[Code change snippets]
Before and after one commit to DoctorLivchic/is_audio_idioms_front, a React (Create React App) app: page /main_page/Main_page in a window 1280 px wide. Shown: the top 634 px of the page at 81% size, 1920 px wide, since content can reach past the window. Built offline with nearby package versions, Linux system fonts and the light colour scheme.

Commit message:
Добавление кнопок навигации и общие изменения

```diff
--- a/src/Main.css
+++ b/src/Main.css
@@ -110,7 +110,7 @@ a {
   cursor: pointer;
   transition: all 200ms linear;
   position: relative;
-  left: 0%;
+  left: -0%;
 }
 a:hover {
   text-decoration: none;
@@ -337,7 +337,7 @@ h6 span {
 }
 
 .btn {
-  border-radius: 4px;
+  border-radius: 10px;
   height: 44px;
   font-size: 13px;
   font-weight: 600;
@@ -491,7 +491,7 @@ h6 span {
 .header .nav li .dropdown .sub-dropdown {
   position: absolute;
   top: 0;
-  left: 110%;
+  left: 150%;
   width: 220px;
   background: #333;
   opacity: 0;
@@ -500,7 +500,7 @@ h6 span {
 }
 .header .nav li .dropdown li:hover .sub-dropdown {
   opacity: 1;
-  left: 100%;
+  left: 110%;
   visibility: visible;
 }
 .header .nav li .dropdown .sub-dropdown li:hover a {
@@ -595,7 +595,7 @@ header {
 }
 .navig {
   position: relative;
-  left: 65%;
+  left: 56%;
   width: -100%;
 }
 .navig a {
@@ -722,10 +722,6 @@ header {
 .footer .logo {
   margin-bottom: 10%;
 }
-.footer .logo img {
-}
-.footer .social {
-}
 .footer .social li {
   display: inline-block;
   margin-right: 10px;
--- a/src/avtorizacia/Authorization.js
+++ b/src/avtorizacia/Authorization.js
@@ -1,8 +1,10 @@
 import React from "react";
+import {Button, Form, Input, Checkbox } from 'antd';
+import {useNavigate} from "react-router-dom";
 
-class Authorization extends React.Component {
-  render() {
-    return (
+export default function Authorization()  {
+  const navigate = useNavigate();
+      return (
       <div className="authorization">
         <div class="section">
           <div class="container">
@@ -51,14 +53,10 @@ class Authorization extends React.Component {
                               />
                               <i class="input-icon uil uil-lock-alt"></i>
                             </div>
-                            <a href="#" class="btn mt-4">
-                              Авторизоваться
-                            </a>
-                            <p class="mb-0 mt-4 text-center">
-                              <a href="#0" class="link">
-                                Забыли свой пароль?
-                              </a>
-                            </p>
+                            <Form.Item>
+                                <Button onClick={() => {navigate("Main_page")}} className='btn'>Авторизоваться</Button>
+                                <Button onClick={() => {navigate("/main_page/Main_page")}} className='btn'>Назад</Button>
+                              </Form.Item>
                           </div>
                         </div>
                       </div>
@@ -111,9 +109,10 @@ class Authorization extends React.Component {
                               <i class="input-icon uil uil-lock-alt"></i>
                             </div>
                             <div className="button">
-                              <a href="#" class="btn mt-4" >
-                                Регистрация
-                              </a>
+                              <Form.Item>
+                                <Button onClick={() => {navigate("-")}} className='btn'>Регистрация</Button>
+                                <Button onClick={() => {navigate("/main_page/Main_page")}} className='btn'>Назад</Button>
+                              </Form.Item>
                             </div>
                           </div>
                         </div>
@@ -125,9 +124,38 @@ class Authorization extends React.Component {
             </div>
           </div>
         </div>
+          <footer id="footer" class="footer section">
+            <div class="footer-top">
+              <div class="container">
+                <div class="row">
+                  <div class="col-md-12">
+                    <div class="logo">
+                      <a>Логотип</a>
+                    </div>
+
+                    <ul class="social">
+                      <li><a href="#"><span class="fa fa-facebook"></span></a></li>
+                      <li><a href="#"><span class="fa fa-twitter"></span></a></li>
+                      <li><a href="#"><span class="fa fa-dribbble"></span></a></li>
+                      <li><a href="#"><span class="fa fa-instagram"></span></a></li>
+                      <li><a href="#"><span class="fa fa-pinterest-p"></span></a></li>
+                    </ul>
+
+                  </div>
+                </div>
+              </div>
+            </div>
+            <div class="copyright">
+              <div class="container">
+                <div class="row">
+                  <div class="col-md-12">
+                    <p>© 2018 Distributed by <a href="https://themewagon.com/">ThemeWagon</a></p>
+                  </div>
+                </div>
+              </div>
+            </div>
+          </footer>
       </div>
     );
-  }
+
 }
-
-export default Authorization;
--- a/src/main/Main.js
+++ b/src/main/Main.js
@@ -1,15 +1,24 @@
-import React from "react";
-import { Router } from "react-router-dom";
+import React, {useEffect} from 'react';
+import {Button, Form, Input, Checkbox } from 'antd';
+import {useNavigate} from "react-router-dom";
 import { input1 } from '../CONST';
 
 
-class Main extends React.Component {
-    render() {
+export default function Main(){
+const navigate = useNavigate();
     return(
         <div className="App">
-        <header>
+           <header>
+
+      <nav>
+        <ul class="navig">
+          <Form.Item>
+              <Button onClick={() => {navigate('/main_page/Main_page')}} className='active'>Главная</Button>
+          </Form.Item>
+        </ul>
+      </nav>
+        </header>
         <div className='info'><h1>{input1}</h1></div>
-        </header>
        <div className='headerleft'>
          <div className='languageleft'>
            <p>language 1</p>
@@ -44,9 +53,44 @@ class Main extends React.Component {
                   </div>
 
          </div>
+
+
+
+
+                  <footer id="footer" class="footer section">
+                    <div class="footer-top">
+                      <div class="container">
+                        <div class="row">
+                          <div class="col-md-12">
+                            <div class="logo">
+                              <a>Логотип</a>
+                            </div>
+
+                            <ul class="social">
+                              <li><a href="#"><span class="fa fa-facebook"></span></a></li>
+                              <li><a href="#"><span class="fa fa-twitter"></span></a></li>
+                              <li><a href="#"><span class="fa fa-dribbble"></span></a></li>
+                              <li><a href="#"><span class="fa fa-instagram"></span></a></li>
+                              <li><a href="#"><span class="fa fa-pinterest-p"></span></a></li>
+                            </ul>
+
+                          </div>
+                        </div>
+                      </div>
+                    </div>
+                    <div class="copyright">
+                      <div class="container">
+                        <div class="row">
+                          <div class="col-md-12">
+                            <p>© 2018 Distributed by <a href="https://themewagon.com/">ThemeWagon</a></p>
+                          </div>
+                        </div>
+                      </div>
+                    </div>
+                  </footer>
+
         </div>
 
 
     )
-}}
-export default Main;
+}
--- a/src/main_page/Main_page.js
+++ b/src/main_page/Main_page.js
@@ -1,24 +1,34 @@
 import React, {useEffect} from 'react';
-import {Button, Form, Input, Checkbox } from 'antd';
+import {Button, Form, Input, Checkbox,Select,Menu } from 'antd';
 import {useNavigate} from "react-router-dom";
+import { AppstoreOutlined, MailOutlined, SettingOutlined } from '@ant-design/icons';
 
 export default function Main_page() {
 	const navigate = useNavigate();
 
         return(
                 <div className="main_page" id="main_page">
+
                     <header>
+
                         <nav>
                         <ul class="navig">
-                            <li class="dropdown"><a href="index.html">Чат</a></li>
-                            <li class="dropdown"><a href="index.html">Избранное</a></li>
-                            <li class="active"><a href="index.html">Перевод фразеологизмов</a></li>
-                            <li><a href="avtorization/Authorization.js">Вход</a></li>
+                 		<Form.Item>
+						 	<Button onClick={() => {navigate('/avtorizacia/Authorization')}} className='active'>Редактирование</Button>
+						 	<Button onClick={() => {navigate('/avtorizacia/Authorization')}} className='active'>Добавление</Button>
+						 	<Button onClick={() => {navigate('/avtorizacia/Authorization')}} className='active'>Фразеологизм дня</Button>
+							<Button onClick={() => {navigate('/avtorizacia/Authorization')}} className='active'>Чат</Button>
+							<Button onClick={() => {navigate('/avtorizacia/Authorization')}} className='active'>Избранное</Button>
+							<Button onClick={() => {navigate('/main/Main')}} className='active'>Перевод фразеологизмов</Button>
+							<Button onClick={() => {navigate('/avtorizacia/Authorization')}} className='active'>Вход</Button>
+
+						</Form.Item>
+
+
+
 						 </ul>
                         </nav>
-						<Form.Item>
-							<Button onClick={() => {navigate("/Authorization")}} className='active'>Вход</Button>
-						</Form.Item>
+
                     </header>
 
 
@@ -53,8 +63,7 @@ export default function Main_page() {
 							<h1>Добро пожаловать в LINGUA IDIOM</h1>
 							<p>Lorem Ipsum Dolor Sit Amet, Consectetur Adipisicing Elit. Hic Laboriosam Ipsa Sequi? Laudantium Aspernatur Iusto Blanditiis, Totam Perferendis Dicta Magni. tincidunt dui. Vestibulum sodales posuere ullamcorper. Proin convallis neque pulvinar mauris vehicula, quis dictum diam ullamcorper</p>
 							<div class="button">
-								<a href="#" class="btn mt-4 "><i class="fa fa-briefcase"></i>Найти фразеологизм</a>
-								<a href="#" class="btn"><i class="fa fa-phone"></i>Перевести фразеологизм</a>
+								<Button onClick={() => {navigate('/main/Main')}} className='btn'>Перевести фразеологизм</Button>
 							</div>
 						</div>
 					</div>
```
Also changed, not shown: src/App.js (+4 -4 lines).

EXERCISE -> Your answer should be the number of lines in the records that contain the word "avtorizacia", with nothing added.

SOLVED EXERCISE -> 8